‘Quit faking’: Police ignored Native American woman’s pleas for help before she died in jail
The deaths in police custody of women like Sandra Bland and Rekia Boyd have drawn national attention to the potentially lethal threats posed to women of color by racist police.
On Tuesday, Indian Country Today reporter Sarah Sunshine Manning wrote about the July 6 death of a 24-year-old Lakota woman named Sarah Lee Circle Bear of Clairmont, South Dakota.
Circle Bear was jailed on a bond violation at the Brown County Jail in Aberdeen.
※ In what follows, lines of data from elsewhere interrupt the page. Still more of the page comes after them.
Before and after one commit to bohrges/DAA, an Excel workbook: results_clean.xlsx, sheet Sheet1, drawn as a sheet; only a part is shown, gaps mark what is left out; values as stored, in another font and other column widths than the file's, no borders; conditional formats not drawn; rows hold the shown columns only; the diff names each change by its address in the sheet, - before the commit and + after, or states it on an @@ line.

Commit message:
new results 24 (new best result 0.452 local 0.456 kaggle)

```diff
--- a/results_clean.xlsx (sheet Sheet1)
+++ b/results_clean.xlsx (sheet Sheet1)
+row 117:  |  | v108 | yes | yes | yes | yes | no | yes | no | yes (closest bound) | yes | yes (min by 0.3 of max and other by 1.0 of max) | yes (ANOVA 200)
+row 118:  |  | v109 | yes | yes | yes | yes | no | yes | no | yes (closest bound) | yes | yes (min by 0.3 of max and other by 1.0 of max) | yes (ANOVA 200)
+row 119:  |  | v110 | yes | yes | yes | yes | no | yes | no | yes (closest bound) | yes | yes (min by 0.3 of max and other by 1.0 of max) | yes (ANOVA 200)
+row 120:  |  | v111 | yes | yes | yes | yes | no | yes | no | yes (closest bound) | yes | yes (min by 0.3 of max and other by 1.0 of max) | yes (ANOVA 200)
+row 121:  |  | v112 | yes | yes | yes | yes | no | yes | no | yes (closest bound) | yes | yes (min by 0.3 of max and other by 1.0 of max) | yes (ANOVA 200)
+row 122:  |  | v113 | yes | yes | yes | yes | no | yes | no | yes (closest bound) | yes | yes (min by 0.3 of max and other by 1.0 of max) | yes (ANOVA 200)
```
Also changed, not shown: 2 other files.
On Sunday, July 6, she was found unresponsive in a holding cell.
According to KELO, Circle Bear was taken to a nearby hospital where she died later that same day.
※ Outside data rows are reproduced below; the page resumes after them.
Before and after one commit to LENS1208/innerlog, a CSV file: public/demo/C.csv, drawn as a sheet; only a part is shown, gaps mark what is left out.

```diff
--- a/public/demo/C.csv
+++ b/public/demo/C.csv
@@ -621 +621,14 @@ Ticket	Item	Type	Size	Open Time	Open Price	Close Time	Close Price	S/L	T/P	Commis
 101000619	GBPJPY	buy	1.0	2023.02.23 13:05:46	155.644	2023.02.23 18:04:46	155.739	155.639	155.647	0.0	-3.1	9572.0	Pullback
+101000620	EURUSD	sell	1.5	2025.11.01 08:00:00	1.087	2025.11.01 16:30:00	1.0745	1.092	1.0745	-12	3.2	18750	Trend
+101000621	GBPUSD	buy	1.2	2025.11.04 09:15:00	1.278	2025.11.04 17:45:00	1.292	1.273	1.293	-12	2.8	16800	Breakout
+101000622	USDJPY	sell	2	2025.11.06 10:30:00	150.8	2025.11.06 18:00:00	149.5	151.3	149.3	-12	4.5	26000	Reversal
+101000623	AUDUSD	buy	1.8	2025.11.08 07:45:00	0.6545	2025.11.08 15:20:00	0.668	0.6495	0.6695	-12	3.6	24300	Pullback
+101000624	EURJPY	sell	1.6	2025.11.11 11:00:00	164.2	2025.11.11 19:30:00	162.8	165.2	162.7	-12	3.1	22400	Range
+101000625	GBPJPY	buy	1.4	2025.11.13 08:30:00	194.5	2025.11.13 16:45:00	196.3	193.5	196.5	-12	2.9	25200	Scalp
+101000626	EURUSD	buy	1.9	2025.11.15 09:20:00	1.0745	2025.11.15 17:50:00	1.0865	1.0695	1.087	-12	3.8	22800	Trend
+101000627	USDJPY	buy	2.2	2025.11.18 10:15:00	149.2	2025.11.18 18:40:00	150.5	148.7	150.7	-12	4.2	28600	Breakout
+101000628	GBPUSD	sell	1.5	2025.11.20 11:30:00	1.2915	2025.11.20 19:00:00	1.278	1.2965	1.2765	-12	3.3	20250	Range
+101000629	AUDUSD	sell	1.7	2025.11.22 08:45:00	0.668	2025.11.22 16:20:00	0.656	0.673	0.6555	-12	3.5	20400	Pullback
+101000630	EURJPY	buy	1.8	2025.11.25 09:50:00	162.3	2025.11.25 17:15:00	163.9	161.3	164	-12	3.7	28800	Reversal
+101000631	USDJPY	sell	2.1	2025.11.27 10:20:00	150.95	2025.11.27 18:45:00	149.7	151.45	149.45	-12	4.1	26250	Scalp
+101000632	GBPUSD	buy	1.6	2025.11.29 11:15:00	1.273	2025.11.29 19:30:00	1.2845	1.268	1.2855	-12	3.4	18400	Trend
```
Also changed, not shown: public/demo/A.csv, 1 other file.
Witnesses said that when Circle Bear was transferred to the holding cell, she told guards that she was in excruciating pain. Jail personnel reportedly told her to “quit faking” and “knock it off” before lifting her partway off the floor and dragging her to the cell where she was later found unconscious.
According to Manning, “I recently learned about Sarah Lee Circle Bear while attending a family ceremonial gathering. A relative set out a memorial chair for Sarah, a tradition of the Dakota and Lakota people. Sarah’s story was shared, and the circle prayed for her and her family for four days.”
The 24-year-old left behind two infant sons, ages one and two.
Circle Bear’s family said that they await autopsy and toxicology reports.
When any person is taken into custody and under the care of law enforcement, it is their right to receive appropriate medical attention and just treatment. This does not appear to be the case with Sarah Lee Circle Bear, and in the state of South Dakota where Native Americans are the largest minority and hate crimes are reported at high levels, it is time to demand a thorough investigation into her neglect and her death. It is time to demand better treatment of Native women, and justice for Sarah.